As I inch toward my birthday, I've noticed that I'm (again) on a self-improvement kick that might be my new normal—proof in this reading list I shared! Up today is Gretchen Rubin's Better Than Before: Mastering the Habits of Our Everyday Lives. Rubin is great for questioning, and she provides a set of questions to help you understand your tendencies so you can adjust your habit-building around those. From "Am I a simplicity lover or an abundance lover?" to "What’s most satisfying to me: saving time, or money, or effort?" she gets to the heart of what makes each of us tick.
Another idea she focuses on is doing things now—not later. I know this isn't a new idea by any means, but this is something that I struggle with. I am a stellar procrastinator, if there ever was one! Rubin explains how we try to out-logic ourselves all the time, by justifying our choices so we feel better about putting things off. She also calls us out on the folly of it.
“I have a fantasy of what I’ll be like tomorrow: Future-Gretchen will spontaneously start a good new habit, with no planning and no effort necessary; it’s quite pleasant to think about how virtuous I’ll be, tomorrow. But there is no Future-Gretchen, only Now-Gretchen.”
This quote really hit me. This is exactly how I think, which is embarrassing now that I see it! Calling attention to the fact that we're putting the burden of effort on a version of ourselves that we don't even allow to exist is enlightening and super helpful.

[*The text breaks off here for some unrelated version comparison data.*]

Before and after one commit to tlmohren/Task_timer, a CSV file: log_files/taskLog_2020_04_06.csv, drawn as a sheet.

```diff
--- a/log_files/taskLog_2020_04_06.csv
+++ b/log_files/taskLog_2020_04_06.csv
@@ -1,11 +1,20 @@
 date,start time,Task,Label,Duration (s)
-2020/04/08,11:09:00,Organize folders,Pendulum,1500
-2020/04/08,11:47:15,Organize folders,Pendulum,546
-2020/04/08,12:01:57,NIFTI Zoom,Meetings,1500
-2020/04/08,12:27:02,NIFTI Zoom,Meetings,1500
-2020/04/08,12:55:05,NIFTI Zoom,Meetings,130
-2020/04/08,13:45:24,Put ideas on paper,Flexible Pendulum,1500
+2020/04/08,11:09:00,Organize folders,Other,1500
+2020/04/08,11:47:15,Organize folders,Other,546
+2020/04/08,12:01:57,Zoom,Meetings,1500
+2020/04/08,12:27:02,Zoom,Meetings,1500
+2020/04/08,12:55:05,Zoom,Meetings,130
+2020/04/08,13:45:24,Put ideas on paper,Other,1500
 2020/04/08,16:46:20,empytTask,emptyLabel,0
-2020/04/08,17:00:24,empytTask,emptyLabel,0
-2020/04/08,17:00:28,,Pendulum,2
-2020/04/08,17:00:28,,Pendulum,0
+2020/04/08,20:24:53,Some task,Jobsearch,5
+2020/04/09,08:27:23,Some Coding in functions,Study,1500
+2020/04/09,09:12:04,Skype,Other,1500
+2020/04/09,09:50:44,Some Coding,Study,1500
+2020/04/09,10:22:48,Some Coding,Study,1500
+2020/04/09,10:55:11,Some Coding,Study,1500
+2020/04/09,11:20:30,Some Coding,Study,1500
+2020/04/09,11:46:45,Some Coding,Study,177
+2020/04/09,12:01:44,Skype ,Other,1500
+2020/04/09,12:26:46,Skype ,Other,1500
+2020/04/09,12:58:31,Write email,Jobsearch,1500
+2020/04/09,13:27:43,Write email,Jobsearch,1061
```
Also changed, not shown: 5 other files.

Once we know how we operate, we can start making changes.
If you checked out the reading list I shared above, you can see that I'm a big Gretchen Rubin fan. My interest in her writings are mainly because she takes herself as a case study, applies different modes of thinking and daily strategies, and reports back. She also takes the time to understand that what works for her doesn't work for everyone else, and she talks with others to discover what might work for them. The best thing she does, though, is simply help shine a light on life by making us more mindful about what's actually going on in our lives. Instead of leaving a stack of mail on the counter and walking away, as we always do, we realize that future-us isn't going to enjoy it any more than now-us is, so we might as well take care of it. While I've learned a lot about myself from this book, I've also come to better understand my family and friends and why they do what they do. If you're interested in how habits form, improving your habits, and understanding more about different types of people and their habits, pick up Better Than Before.
More thoughts on Gretchen Rubin's work: